Corruption reigns free on the Israel/Palestine border in this intriguing feature from Samuel Maoz.

There’s a kind of performative anxiety that comes when a film director who is lauded by festivals and awards bodies decides to slink back into the realms of relative anonymity rather than crack out a quickie follow-up to capitalise on any residual success and brand awareness.

Israeli writer/director Samuel Maoz won the Golden Lion at the Venice Film Festival way, way back in 2009 for his debut feature, Lebanon, a film whose neat gimmick was that it was set entirely within the belly of a tank. We’ve had an additional two year wait for that second film, as Foxtrot premiered in Venice in 2017.

The wait has been worth it, but maybe the occasion feels a little less celebratory than it should. Maoz’s new feature is a pristinely sculpted tale of familial desolation with the folly of modern warfare lurking in the background.

Initially, it plays like a claustrophobic horror film where the portentous stench of death hangs in the air. From its very first frames, there’s the sense that this is a film that has been laboured over, thought through and refined down to its purest essence. Maoz manages to make the drab domestic setting of a harried architect and his wife appear almost as a futurist palace. Every camera placing is designed to either nudge some subtle visual symbolism to the fore, or else house some evocative, painterly flourish.

And maybe that’s a problem: this feels like a work where someone has spent so long thinking about the details that the bigger picture has been lost and an irritating flaw is the one thing that sticks in the memory as the credits roll. It is the story of a couple who are told that their son has been killed in the line of duty – manning a checkpoint on the Israel/Palestine border. Suddenly his vacant bedroom becomes a shrine for innocence lost. The authorities, however, are mincing their words and fudging their story – it’s as if they’re inventing a cosy narrative as a way to dilute the horrid facts.
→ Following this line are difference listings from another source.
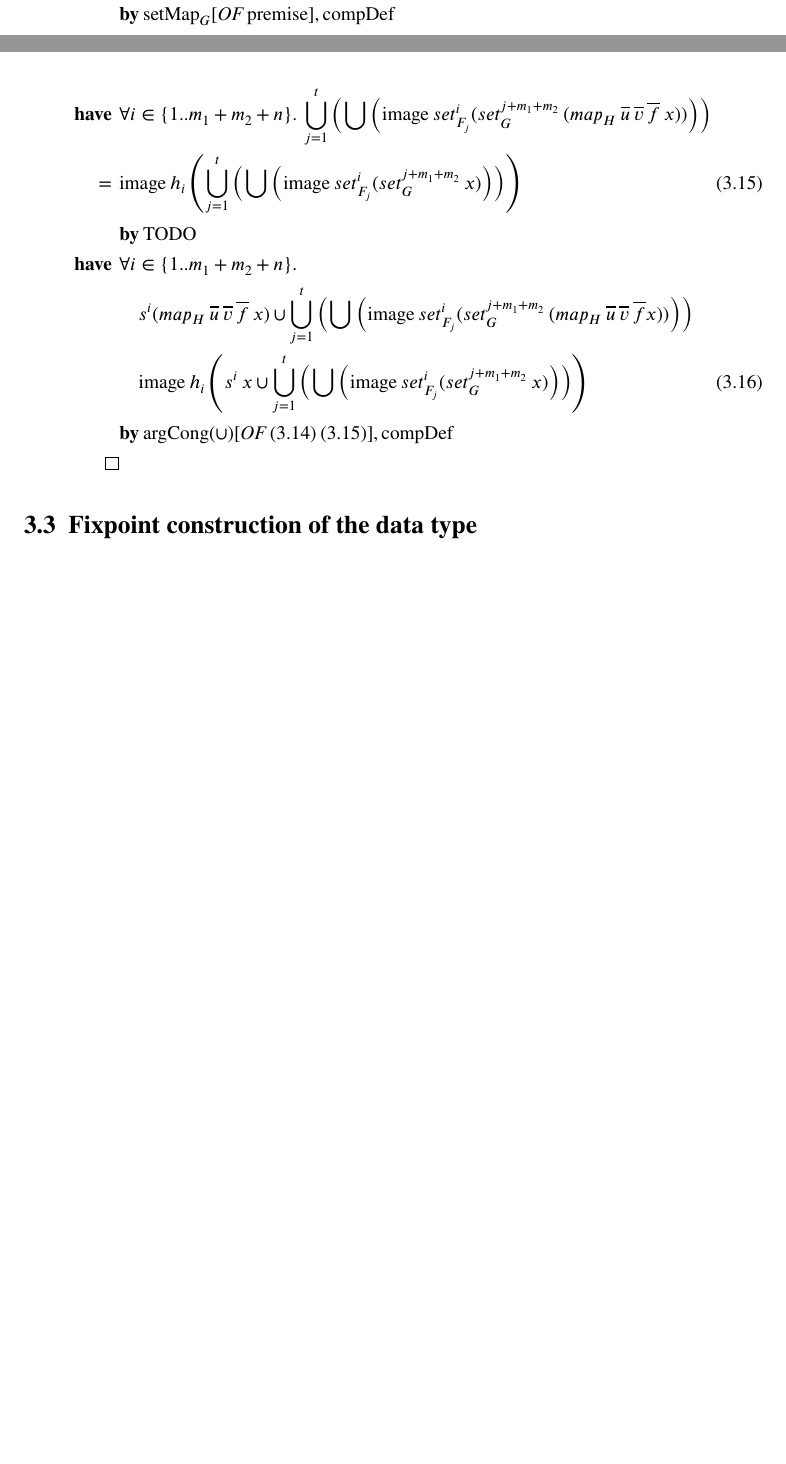
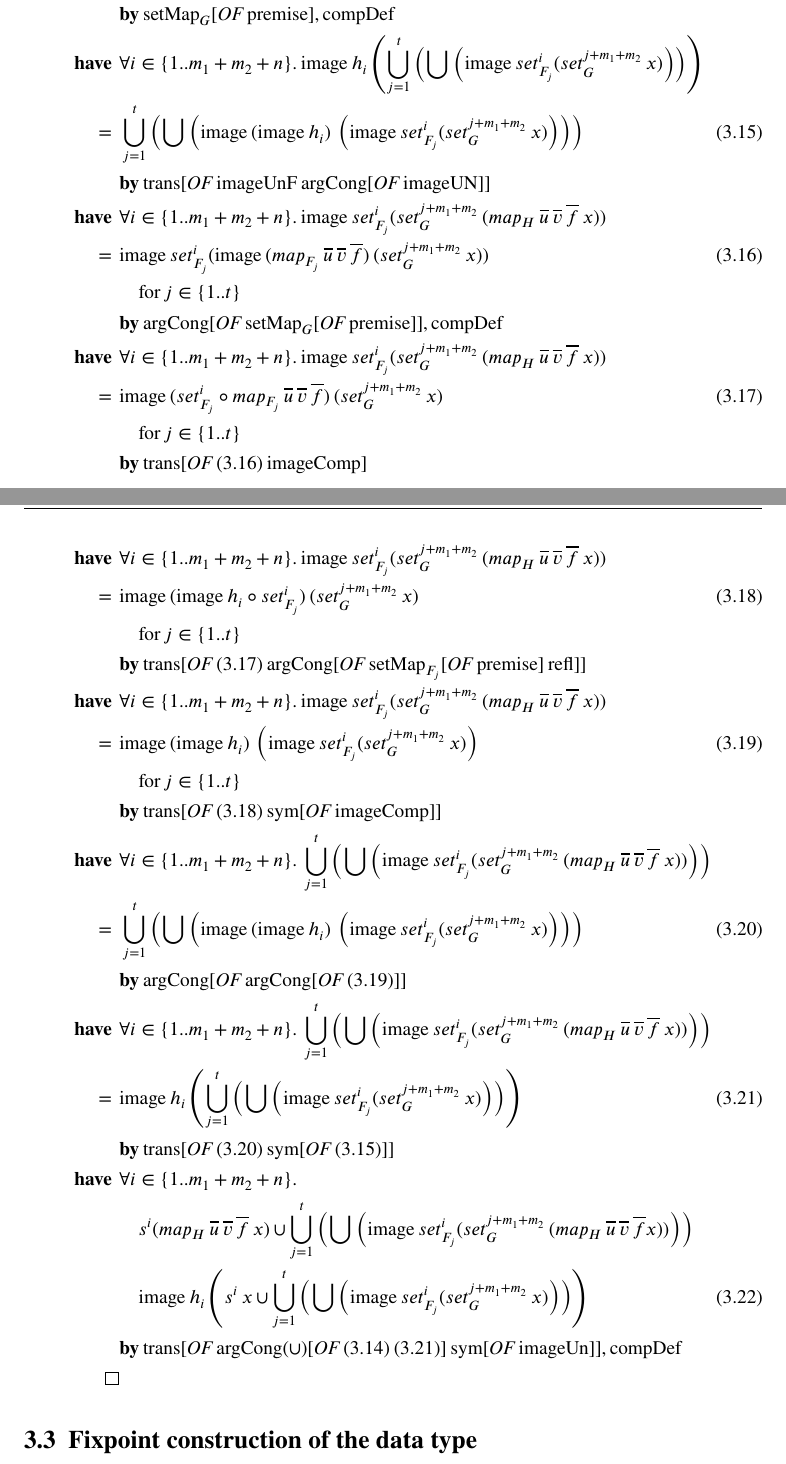
Before and after one commit to jvanbruegge/master-thesis, a LaTeX thesis (thesis/main.tex, which reads thesis/chapters/03_mrbnf_construction.tex): two parts of pages 22 and 23 of 31 before the commit and two parts of pages 23 and 24 of 32 after it, joined at a grey line, cut so that both start at the same text, the shorter picture padded with empty space. Compiled offline with pdfLaTeX.

Commit message:
thesis: Finish set_map proof

```diff
--- a/thesis/chapters/03_mrbnf_construction.tex
+++ b/thesis/chapters/03_mrbnf_construction.tex
@@ -454,14 +458,42 @@ f_i & \text{if} \: i - (m_1+m_2) \in \{1..n\}
  & \quad \text{image} \: h_i \: (set_G^i x) \label{set_map1} \\*
  & \by \OF{\text{setMap}_G}{\text{premise}}, \text{compDef} \nonumber \\
 %
+\have & \forall i \in \{1..m_1+m_2+n\}. \: \text{image} \: h_i \left( \bigcup_{j=1}^t \left(\bigcup \left( \text{image} \: set_{F_j}^i (set_G^{j+m_1+m_2} \: x) \right) \right) \right) \nonumber \\*
+=\:\: & \bigcup_{j=1}^t \left( \bigcup \left( \text{image} \: (\text{image} \: h_i) \: \left( \text{image} \: set_{F_j}^i (set_G^{j+m_1+m_2} \: x) \right) \right) \right) \label{set_map2} \\*
+ & \by \OF{\text{trans}}{\text{imageUnF} \: \OF{\text{argCong}}{\text{imageUN}}} \nonumber \\
+%
+\have & \forall i \in \{1..m_1+m_2+n\}. \: \text{image} \: set_{F_j}^i (set_G^{j+m_1+m_2} \: (\map{H}{u}{v}{f} \: x)) \nonumber \\*
+=\:\: & \text{image} \: set_{F_j}^i (\text{image} \: (\map{F_j}{u}{v}{f}) \: (set_G^{j+m_1+m_2} \: x)) \label{set_map6} \\*
+ & \quad \text{for} \: j \in \{1..t\} \nonumber \\*
+ & \by \OF{\text{argCong}}{\OF{\text{setMap}_G}{\text{premise}}}, \text{compDef} \nonumber \\
+%
+\have & \forall i \in \{1..m_1+m_2+n\}. \: \text{image} \: set_{F_j}^i (set_G^{j+m_1+m_2} \: (\map{H}{u}{v}{f} \: x)) \nonumber \\*
+=\:\: & \text{image} \: (set_{F_j}^i \: \circ \: \map{F_j}{u}{v}{f}) \: (set_G^{j+m_1+m_2} \: x) \label{set_map7} \\*
+ & \quad \text{for} \: j \in \{1..t\} \nonumber \\*
+ & \by \OF{\text{trans}}{(\ref{set_map6}) \: \text{imageComp}} \nonumber \\
+%
+\have & \forall i \in \{1..m_1+m_2+n\}. \: \text{image} \: set_{F_j}^i (set_G^{j+m_1+m_2} \: (\map{H}{u}{v}{f} \: x)) \nonumber \\*
+=\:\: & \text{image} \: (\text{image} \: h_i \: \circ \: set_{F_j}^i) \: (set_G^{j+m_1+m_2} \: x) \label{set_map8} \\*
+ & \quad \text{for} \: j \in \{1..t\} \nonumber \\*
+ & \by \OF{\text{trans}}{(\ref{set_map7}) \: \OF{\text{argCong}}{\OF{\text{setMap}_{F_j}}{\text{premise}} \: \text{refl}}} \nonumber \\
+%
+\have & \forall i \in \{1..m_1+m_2+n\}. \: \text{image} \: set_{F_j}^i (set_G^{j+m_1+m_2} \: (\map{H}{u}{v}{f} \: x)) \nonumber \\*
+=\:\: & \text{image} \: (\text{image} \: h_i) \: \left( \text{image} \: set_{F_j}^i (set_G^{j+m_1+m_2} \: x) \right) \label{set_map3} \\*
+ & \quad \text{for} \: j \in \{1..t\} \nonumber \\*
+ & \by \OF{\text{trans}}{(\ref{set_map8}) \: \OF{\text{sym}}{\text{imageComp}}} \nonumber \\
+%
+\have & \forall i \in \{1..m_1+m_2+n\}. \: \bigcup_{j=1}^t \left( \bigcup \left( \text{image} \: set_{F_j}^i (set_G^{j+m_1+m_2} \: (\map{H}{u}{v}{f} \: x)) \right) \right) \nonumber \\*
+=\:\: & \bigcup_{j=1}^t \left( \bigcup \left( \text{image} \: (\text{image} \: h_i) \: \left( \text{image} \: set_{F_j}^i (set_G^{j+m_1+m_2} \: x) \right) \right) \right) \label{set_map4} \\*
+ & \by \OF{\text{argCong}}{\OF{\text{argCong}}{(\ref{set_map3})}} \nonumber \\
+%
 \have & \forall i \in \{1..m_1+m_2+n\}. \: \bigcup_{j=1}^t \left(\bigcup \left( \text{image} \: set_{F_j}^i (set_G^{j+m_1+m_2} \: (\map{H}{u}{v}{f} \: x)) \right) \right)\nonumber \\*
-=\:\: & \text{image} \: h_i \left( \bigcup_{j=1}^t \left(\bigcup \left( \text{image} \: set_{F_j}^i (set_G^{j+m_1+m_2} \: x) \right) \right) \right) \label{set_map2} \\*
- & \by \text{TODO} \nonumber \\
+=\:\: & \text{image} \: h_i \left( \bigcup_{j=1}^t \left(\bigcup \left( \text{image} \: set_{F_j}^i (set_G^{j+m_1+m_2} \: x) \right) \right) \right) \label{set_map5} \\*
+ & \by \OF{\text{trans}}{(\ref{set_map4}) \: \OF{\text{sym}}{(\ref{set_map2})}} \nonumber \\
 %
 \have & \forall i \in \{1..m_1+m_2+n\}. \nonumber \\*
 & \quad s^i (\map{H}{u}{v}{f} \: x) \cup \bigcup_{j=1}^t \left(\bigcup \left( \text{image} \: set_{F_j}^i (set_G^{j+m_1+m_2} \: (\map{H}{u}{v}{f} x)) \right) \right) \nonumber \\*
 & \quad \text{image} \: h_i \left( s^i \: x \cup \bigcup_{j=1}^t \left(\bigcup \left( \text{image} \: set_{F_j}^i (set_G^{j+m_1+m_2} \: x) \right) \right) \right) \\*
- & \by \OF{\text{argCong}(\cup)}{(\ref{set_map1}) \: (\ref{set_map2})}, \text{compDef} \nonumber \\*
+ & \by \OF{\text{trans}}{\OF{\text{argCong}(\cup)}{(\ref{set_map1}) \: (\ref{set_map5})} \: \OF{\text{sym}}{\text{imageUn}}}, \text{compDef} \nonumber \\*
 \qed \nonumber
 \end{align}
 
```
Also changed, not shown: thesis/chapters/03_mrbnf_construction.tex (10 more changed lines).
The film’s more entertaining (but no-less bleak) second half flashes back to the son, Jonathan, and his three young, antsy cohorts out in the dessert, sleeping in a shipping crate that’s sinking into a bog  and eating lots and lots of rancid canned meat. Theirs is a life of boredom and servitude, made bearable only because they’re allowed to carry guns and are made to think that they’re vital cogs within a hulking piece of geopolitical machinery.

Their drudgery and isolation ends up making their fear more obvious – when cars trundle down this road, their anxiety and lack of worldliness leaves them ill-equipped to deal with the most simple processes, even while presenting a veneer of militaristic authority.
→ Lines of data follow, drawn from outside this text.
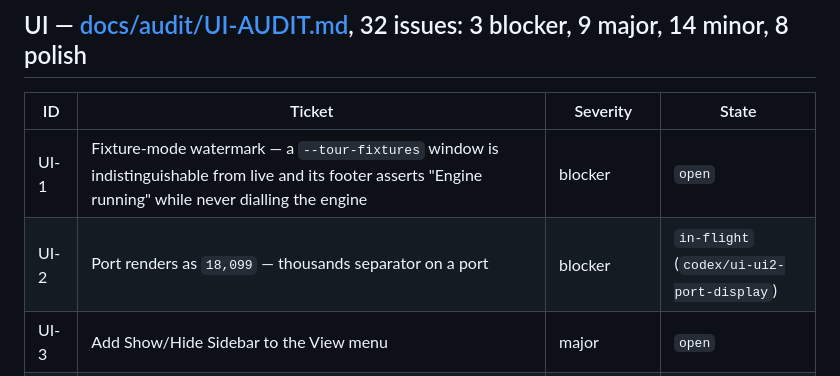
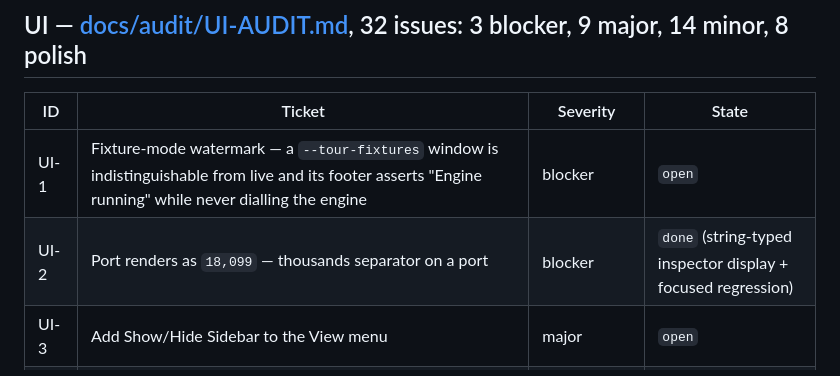
Before and after one commit to alliecatowo/morbstack, a Markdown page: TASKS.md, the part around the change. GitHub-like rendering.

Commit message:
Record port display blocker as resolved

```diff
--- a/TASKS.md
+++ b/TASKS.md
@@ -159,7 +159,7 @@ the author.
 | ID | Ticket | Severity | State |
 | --- | --- | --- | --- |
 | UI-1 | Fixture-mode watermark — a `--tour-fixtures` window is indistinguishable from live and its footer asserts "Engine running" while never dialling the engine | blocker | `open` |
-| UI-2 | Port renders as `18,099` — thousands separator on a port | blocker | `in-flight` (`codex/ui-ui2-port-display`) |
+| UI-2 | Port renders as `18,099` — thousands separator on a port | blocker | `done` (string-typed inspector display + focused regression) |
 | UI-3 | Add Show/Hide Sidebar to the View menu | major | `open` |
 | UI-4 | Unmatched search must use `ContentUnavailableView.search` | major | `open` |
 | UI-5 | Selecting a container must expose inspector content | major | `open` |
```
It’s a strange film, impressive as a piece of finely-wrought craft which brims with caustic emotion. It even works as an enraged screed about political corruption at the core of a dirty war in which human life has less than no value. Everything is so minutely calibrated that, when we arrive at the film’s glib punchline (and it’s a punchline rather than a conclusion), you feel that Maoz has undersold his aims in search of ironic bathos rather than something more meaningful and impactful.
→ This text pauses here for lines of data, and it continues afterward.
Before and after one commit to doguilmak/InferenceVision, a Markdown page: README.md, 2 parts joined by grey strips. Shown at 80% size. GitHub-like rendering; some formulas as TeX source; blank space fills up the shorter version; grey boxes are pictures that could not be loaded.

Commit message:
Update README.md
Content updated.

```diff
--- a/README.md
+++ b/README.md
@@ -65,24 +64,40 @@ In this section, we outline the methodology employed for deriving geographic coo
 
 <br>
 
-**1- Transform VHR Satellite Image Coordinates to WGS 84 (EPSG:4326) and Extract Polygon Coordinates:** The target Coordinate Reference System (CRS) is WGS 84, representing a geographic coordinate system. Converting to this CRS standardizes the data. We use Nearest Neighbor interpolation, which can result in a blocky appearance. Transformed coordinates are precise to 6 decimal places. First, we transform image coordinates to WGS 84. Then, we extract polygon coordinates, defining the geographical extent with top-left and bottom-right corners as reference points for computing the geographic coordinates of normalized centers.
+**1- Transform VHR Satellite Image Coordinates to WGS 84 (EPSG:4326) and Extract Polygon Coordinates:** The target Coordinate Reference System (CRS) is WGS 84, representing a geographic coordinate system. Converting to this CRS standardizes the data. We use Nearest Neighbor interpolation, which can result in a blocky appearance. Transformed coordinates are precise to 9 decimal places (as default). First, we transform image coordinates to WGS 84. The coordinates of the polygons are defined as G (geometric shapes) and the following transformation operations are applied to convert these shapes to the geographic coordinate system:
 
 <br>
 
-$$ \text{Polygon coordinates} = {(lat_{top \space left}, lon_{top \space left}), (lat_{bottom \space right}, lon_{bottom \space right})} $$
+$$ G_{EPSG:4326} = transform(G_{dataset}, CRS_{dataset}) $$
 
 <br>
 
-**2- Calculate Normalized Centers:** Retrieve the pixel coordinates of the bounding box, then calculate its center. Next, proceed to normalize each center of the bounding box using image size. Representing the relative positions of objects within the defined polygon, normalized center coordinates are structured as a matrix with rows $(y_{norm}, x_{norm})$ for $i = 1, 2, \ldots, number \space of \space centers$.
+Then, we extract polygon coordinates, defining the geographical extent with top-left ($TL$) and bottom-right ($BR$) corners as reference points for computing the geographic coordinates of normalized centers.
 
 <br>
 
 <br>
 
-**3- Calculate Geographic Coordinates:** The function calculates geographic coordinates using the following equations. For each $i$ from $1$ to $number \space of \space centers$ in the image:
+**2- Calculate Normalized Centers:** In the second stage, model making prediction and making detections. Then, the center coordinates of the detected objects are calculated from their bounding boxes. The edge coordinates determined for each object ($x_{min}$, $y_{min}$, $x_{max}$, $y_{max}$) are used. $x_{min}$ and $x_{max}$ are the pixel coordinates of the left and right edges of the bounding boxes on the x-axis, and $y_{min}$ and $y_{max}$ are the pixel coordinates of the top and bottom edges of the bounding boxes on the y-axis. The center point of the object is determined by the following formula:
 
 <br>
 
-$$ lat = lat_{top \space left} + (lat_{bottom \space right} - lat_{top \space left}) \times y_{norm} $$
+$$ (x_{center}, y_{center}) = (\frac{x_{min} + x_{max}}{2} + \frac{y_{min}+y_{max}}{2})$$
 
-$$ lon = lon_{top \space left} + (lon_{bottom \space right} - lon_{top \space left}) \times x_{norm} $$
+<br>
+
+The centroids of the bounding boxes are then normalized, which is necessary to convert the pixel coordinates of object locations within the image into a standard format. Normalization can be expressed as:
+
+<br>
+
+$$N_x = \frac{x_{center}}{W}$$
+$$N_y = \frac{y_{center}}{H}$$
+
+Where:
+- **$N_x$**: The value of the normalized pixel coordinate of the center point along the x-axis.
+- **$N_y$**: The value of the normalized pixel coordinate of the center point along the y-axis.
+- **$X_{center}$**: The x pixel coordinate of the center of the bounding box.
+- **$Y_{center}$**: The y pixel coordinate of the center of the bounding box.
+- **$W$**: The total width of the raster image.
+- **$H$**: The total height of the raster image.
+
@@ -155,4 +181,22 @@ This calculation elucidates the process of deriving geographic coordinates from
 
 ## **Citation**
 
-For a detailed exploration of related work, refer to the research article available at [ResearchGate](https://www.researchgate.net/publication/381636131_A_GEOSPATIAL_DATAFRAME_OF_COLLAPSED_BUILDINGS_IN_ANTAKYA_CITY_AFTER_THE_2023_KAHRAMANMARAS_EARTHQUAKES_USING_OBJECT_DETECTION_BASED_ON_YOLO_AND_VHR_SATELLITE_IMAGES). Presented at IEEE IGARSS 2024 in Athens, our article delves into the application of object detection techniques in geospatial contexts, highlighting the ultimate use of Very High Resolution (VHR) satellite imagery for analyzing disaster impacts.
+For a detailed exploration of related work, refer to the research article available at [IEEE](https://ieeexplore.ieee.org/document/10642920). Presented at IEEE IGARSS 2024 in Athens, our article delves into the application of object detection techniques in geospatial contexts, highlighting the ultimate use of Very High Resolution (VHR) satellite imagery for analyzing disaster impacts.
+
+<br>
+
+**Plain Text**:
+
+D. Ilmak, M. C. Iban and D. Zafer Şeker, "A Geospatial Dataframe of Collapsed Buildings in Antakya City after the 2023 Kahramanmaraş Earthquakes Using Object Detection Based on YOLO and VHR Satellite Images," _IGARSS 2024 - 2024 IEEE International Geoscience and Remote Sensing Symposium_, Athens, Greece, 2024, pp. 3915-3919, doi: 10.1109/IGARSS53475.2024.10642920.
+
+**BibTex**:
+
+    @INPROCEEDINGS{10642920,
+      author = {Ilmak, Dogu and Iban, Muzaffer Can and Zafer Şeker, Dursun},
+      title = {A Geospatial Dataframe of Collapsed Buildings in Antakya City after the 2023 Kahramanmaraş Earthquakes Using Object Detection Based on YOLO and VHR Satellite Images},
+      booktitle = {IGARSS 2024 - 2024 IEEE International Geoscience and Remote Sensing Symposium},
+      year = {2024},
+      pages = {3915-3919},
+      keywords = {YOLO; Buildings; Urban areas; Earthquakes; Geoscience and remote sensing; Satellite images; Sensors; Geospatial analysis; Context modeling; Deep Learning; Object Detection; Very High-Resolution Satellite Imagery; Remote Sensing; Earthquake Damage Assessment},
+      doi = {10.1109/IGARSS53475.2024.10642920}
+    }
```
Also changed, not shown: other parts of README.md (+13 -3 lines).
It’s a bit of a wash out, and undoes lots of the good work that precedes it. Even so, Maoz definitely knows how to knock a film together, so fingers crossed that the window between this and his next one is a lot more narrow.

Published 1 Mar 2019

Tags: Samuel Maoz

Anticipation.

Samuel Maoz’s very belated follow-up to his 2009 award-winner, Lebanon.

Enjoyment.

Looks great, feels great, almost is great…

In Retrospect.

…but really sticks the landing.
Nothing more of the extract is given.